Work task
Below is a block of entries; repeat all of it exactly but omit the pictures.

Web document revisions
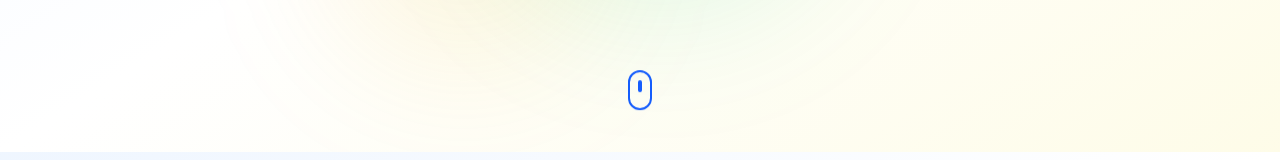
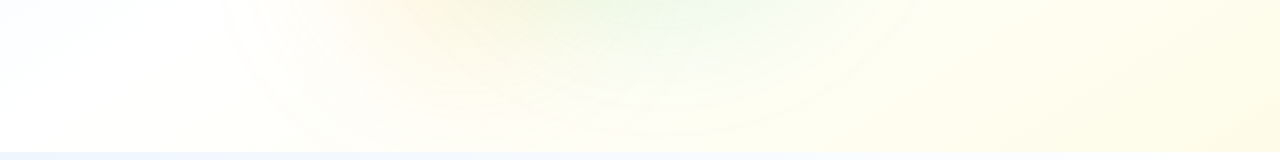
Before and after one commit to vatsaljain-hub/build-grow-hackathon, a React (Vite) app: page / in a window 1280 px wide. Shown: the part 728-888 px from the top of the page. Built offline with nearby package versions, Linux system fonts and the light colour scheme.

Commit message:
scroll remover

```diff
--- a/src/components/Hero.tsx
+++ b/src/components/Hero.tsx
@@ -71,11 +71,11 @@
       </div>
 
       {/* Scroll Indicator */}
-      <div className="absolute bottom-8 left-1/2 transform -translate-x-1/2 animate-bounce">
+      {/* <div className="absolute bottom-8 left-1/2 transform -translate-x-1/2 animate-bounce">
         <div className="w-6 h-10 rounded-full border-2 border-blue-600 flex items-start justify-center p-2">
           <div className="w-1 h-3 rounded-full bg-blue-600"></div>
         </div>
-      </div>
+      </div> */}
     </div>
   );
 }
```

Expected answer
Before and after one commit to vatsaljain-hub/build-grow-hackathon, a React (Vite) app: page / in a window 1280 px wide. Shown: the part 728-888 px from the top of the page. Built offline with nearby package versions, Linux system fonts and the light colour scheme.

Commit message:
scroll remover

```diff
--- a/src/components/Hero.tsx
+++ b/src/components/Hero.tsx
@@ -71,11 +71,11 @@
       </div>
 
       {/* Scroll Indicator */}
-      <div className="absolute bottom-8 left-1/2 transform -translate-x-1/2 animate-bounce">
+      {/* <div className="absolute bottom-8 left-1/2 transform -translate-x-1/2 animate-bounce">
         <div className="w-6 h-10 rounded-full border-2 border-blue-600 flex items-start justify-center p-2">
           <div className="w-1 h-3 rounded-full bg-blue-600"></div>
         </div>
-      </div>
+      </div> */}
     </div>
   );
 }
```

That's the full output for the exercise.